In academic writing, claims are often couched in cautious or tentative language. This is known as ‘hedging’. Compare these two sentences:
The first sentence indicates a high level of certainty; indeed, the claim, or assertion, is presented as a fact. The second sentence, on the other hand, is more tentative, suggesting that conflict will occur in certain circumstances or under certain conditions, but not necessarily in every case.
As the example above illustrates, the use of hedging enables the writer to make claims that are proportionate to the evidence available at the time of writing. In other words, hedging language helps to make statements as accurate and fair as possible. Since there is a wide range of hedging words and phrases, it is important to choose one that reflects the strength of the supporting evidence. The use of the word ‘probably’ in the sentence below indicates that the evidence is fairly strong. In the second sentence, the more tentative word ‘could’ was selected, indicating that the evidence is weak.
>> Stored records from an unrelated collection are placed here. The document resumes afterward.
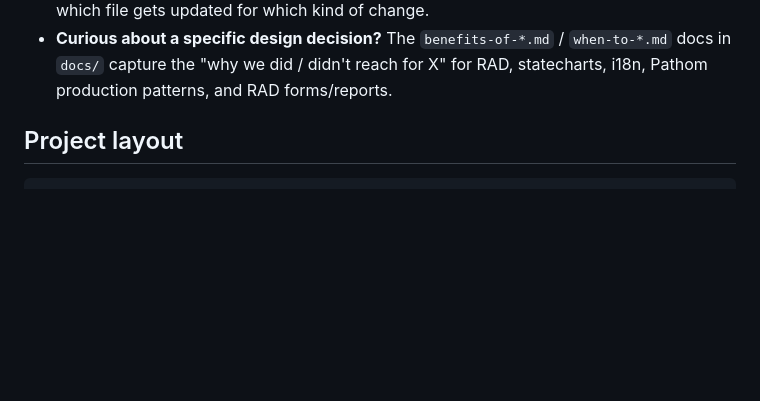
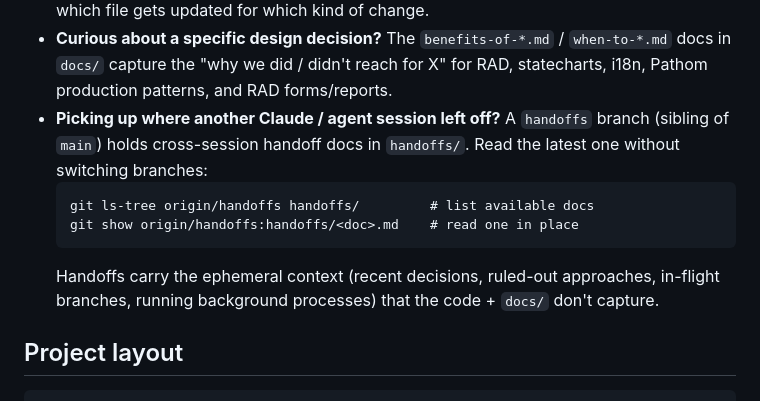
Before and after one commit to avidrucker/fulcro-solo-learn, a Markdown page: README.md, the part around the change. GitHub-like rendering; blank space fills up the shorter version.

````diff
--- a/README.md
+++ b/README.md
@@ -82,6 +82,17 @@ duplication. From there:
   `benefits-of-*.md` / `when-to-*.md` docs in `docs/` capture the
   "why we did / didn't reach for X" for RAD, statecharts, i18n,
   Pathom production patterns, and RAD forms/reports.
+- **Picking up where another Claude / agent session left off?** A
+  `handoffs` branch (sibling of `main`) holds cross-session handoff
+  docs in `handoffs/`. Read the latest one without switching
+  branches:
+  ```
+  git ls-tree origin/handoffs handoffs/         # list available docs
+  git show origin/handoffs:handoffs/<doc>.md    # read one in place
+  ```
+  Handoffs carry the ephemeral context (recent decisions,
+  ruled-out approaches, in-flight branches, running background
+  processes) that the code + `docs/` don't capture.
 
 ## Project layout
 
````
Also changed, not shown: CLAUDE.md (+12 -0 lines).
Paying due attention to accuracy and fairness helps to avoid, or at least reduce, criticism of your work. Viewed from this perspective, hedging has a persuasive function.
Hedging is also used to mitigate criticism of other authors’ work, as in the examples below:
A wide range of words and phrases can be used in hedging: